Remarks at a Meeting of the Massachusetts Historical Society.

December 9, 1880 181

THE PURITANS AND THE CHURCH OF ENGLAND.

A Paper read before the Massachusetts Historical Society, Jan
uary 13, 1881 184



Xii CONTENTS.

PERSONAL RECOLLECTIONS OF BARON VISCONTI.

PAGE

A Letter to the President of the American Antiquarian Society,

Boston, January 24, 1881 199

THE SERVICES RENDERED TO SOUTHERN SCHOOLS BY
DR. BARNAS SEARS.

Address at a Meeting of the Trustees of the Peabody Education

Fund, Washington, February 2, 1881 206

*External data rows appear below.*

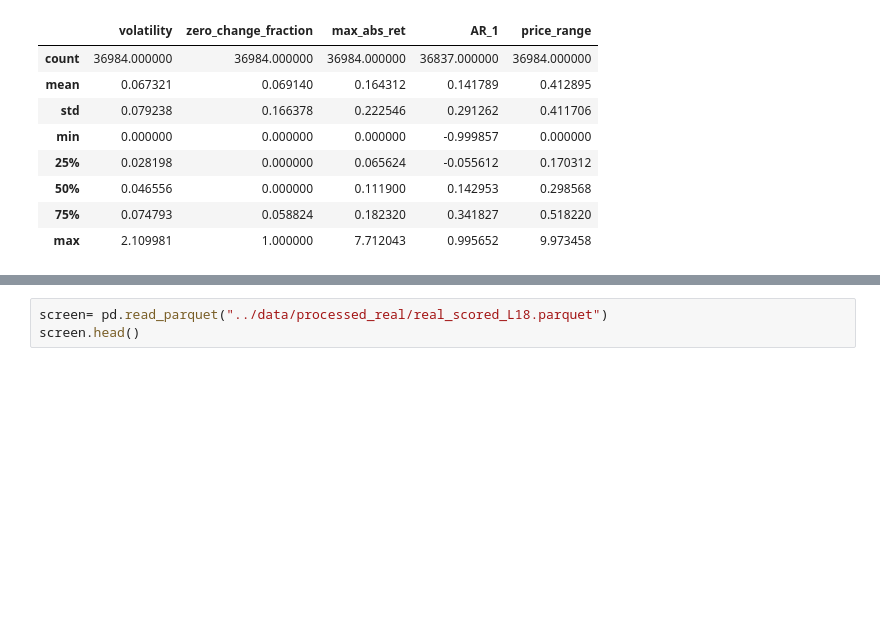
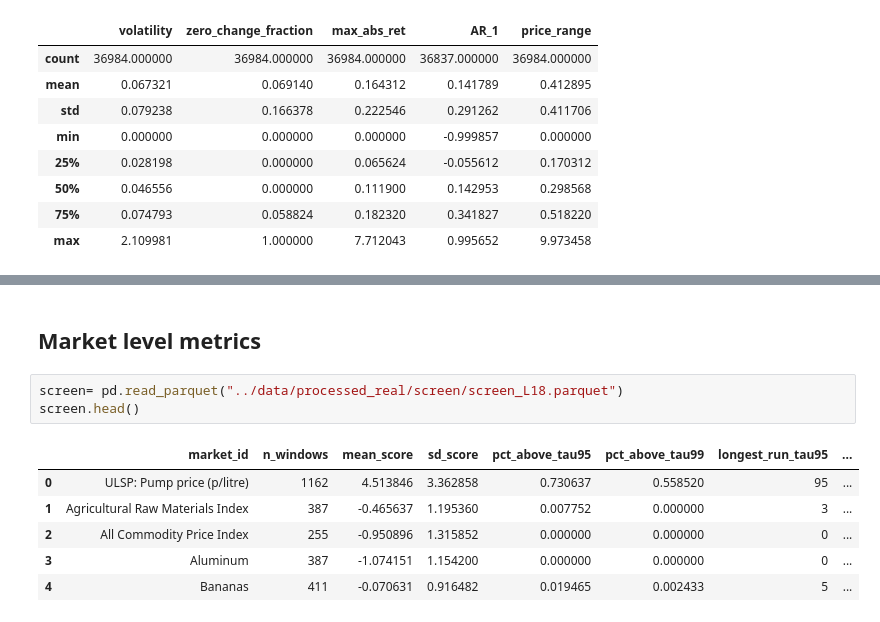
Before and after one commit to daniloldn/detecting-collusion, a Jupyter notebook: notebooks/real_data.ipynb, the cells around one changed output, grey strips where cells are left out. Drawn from its saved outputs; the diff is of its cells as text; blank space fills up the shorter version.

Commit message:
real data market metrics2

```diff
--- a/notebooks/real_data.ipynb
+++ b/notebooks/real_data.ipynb
@@ -61,3 +165,12 @@ score.head()
+# %% [markdown]
+## Market level metrics
 # %%
-screen= pd.read_parquet("../data/processed_real/real_scored_L18.parquet")
+screen= pd.read_parquet("../data/processed_real/screen/screen_L18.parquet")
 screen.head()
+# %% [output]
+|  | market_id | n_windows | mean_score | sd_score | pct_above_tau95 | pct_above_tau99 | longest_run_tau95 | ... |
+| 0 | ULSP: Pump price (p/litre) | 1162 | 4.513846 | 3.362858 | 0.730637 | 0.558520 | 95 | ... |
+| 1 | Agricultural Raw Materials Index | 387 | -0.465637 | 1.195360 | 0.007752 | 0.000000 | 3 | ... |
+| 2 | All Commodity Price Index | 255 | -0.950896 | 1.315852 | 0.000000 | 0.000000 | 0 | ... |
+| 3 | Aluminum | 387 | -1.074151 | 1.154200 | 0.000000 | 0.000000 | 0 | ... |
+| 4 | Bananas | 411 | -0.070631 | 0.916482 | 0.019465 | 0.002433 | 5 | ... |
```
Also changed, not shown: parts of 16 cells of this notebook, 3 other files.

PUBLIC LATIN AND ENGLISH HIGH SCHOOLS.

Speech at the Dedication of the New Schoolhouse, February 22, 1881 223

JOHN C. GRAY AND GEORGE B. EMERSON.

Address at a Meeting of the Massachusetts Historical Society,

March 10, 1881 227

CHARLES HUDSON, HUGH BLAIR GRIGSBY, AND JOHN G. PALFREY.

Address at a Meeting of the Massachusetts Historical Society,

May 12, 1881 233

THE REVISED NEW TESTAMENT.

Introductory Remarks at the Annual Meeting of the Massachusetts

Bible Society, May 23, 1881 240

PORTRAIT OF JOHN HAMPDEN.

A Communication to the Massachusetts Historical Society, June

9, 1881 243

THE UNVEILING OF THE STATUE OF COLONEL WILLIAM PRESCOTT.

Oration Delivered on Bunker Hill, June 17, 1881 253

PRESIDENT GARFIELD AND DEAN STANLEY.

Remarks at a Meeting of the Massachusetts Historical Society,

September 8, 1881 278

THE PORTRAIT OF LAFAYETTE.

A Communication to the Massachusetts Historical Society, Septem
ber 8, 1881 287

MASSACHUSETTS CHARITABLE MECHANIC ASSOCIATION.

Speech at the Opening of their New Hall, September 13, 1881 . . . 292



CONTENTS. Xlll

PEABODY EDUCATION TRUST. GEORGE W. RIGG8.

PAGE

Introductory Remarks at the Annual Meeting of the Peabody Trustees

at New York, October 5, 1881 294

THE HUNDREDTH ANNIVERSARY OF THE SURRENDER OF LORD
CORNWALLIS.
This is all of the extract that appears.